International as well as country links to papers, news, research results, conferences, advances in treatment, etc. as well as general information on Hepatitis C (also Hepatitis General)
Hepatitis C in English and German
One of the best sites with many links, recent studies, individual's stories, very impressive archive of abstracts of English articles which are also translated into German, patient experiences, alternatives, literature, liver transplant info, Hepatitis Art, forum
For a very easy to read discussion on most topics: Are you positive?
History, diagnosis, definitions, research, prevention, HCV & other diseases,

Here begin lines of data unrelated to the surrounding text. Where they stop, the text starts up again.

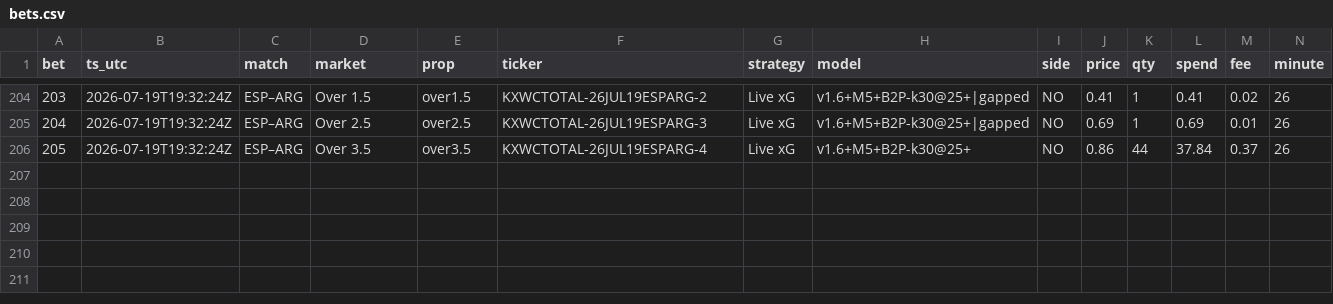
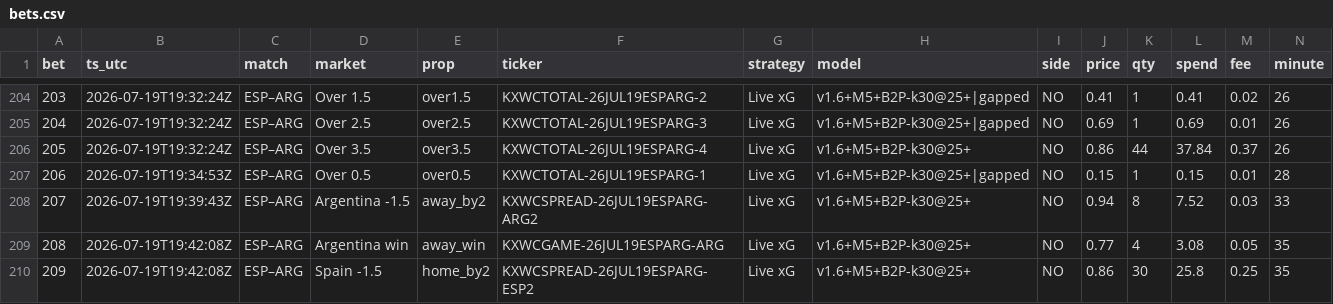
Before and after one commit to DavidGao520/xante-wc, a CSV file: bets.csv, drawn as a sheet; only a part is shown, gaps mark what is left out; rows hold the shown columns only; the diff names each change by its address in the sheet, - before the commit and + after, or states it on an @@ line.

```diff
--- a/bets.csv
+++ b/bets.csv
+row 207: 206 | 2026-07-19T19:34:53Z | ESP–ARG | Over 0.5 | over0.5 | KXWCTOTAL-26JUL19ESPARG-1 | Live xG | v1.6+M5+B2P-k30@25+|gapped | NO | 0.15 | 1 | 0.15 | 0.01 | 28
+row 208: 207 | 2026-07-19T19:39:43Z | ESP–ARG | Argentina -1.5 | away_by2 | KXWCSPREAD-26JUL19ESPARG-ARG2 | Live xG | v1.6+M5+B2P-k30@25+ | NO | 0.94 | 8 | 7.52 | 0.03 | 33
+row 209: 208 | 2026-07-19T19:42:08Z | ESP–ARG | Argentina win | away_win | KXWCGAME-26JUL19ESPARG-ARG | Live xG | v1.6+M5+B2P-k30@25+ | NO | 0.77 | 4 | 3.08 | 0.05 | 35
+row 210: 209 | 2026-07-19T19:42:08Z | ESP–ARG | Spain -1.5 | home_by2 | KXWCSPREAD-26JUL19ESPARG-ESP2 | Live xG | v1.6+M5+B2P-k30@25+ | NO | 0.86 | 30 | 25.8 | 0.25 | 35
```
Also changed, not shown: 1 other file.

symptoms, Patients talk, links, alternative medicine & nutrition,
Centers/Institutes/Labs, Societies, Orgs
For listing of Links http://www.hepatitis-c.de/linkse.htm
Medlineplus Health Information - a service of the National Library of Medicine
Covers many topics including latest news, research, overviews, treatments, etc. Includes links in Spanish
hepatitis-central Over 2,000
pages about Hepatitis and Hepatitis C.
Combines support plus bulletin boards and recommendations on alternatives, support groups, symptoms & side effects
Hepatitis C - An Epidemic For Everyone
Sponsored by the C. Everett Koop Institute at Dartmouth College and one of the most well thought out sites on the net.
Complete source including videos by those with Hepatitis C and campaigns, full political action links, and what is being done
to alert the public and to find a vaccine, expert sites, research centers, patient support
National Digestive Diseases Information Clearinghouse
Chronic Hepatitis C: Current Disease Management
Risk Factors and Transmission, Clinical Symptoms and Signs, Serologic Tests, Liver Biopsy, Immunostaining,
Diagnosis, Treatment, The Future of Hepatitis C Research, Selected Review Articles and References
Hepatitis Foundation International
English French Italian Portuguese Spanish
Hep C Connection
General links, U.S. support groups, newsletter, and emphasis on Colorado (counseling, employment, health care, insurance, legal help, transportation, etc.
National Hepatitis C Coalition, Inc.
In home page, input the word hepatitis into Quick Search at the top to receive all information contained on A B and C.
Study of First Responders to index
Summary of studies regarding first responders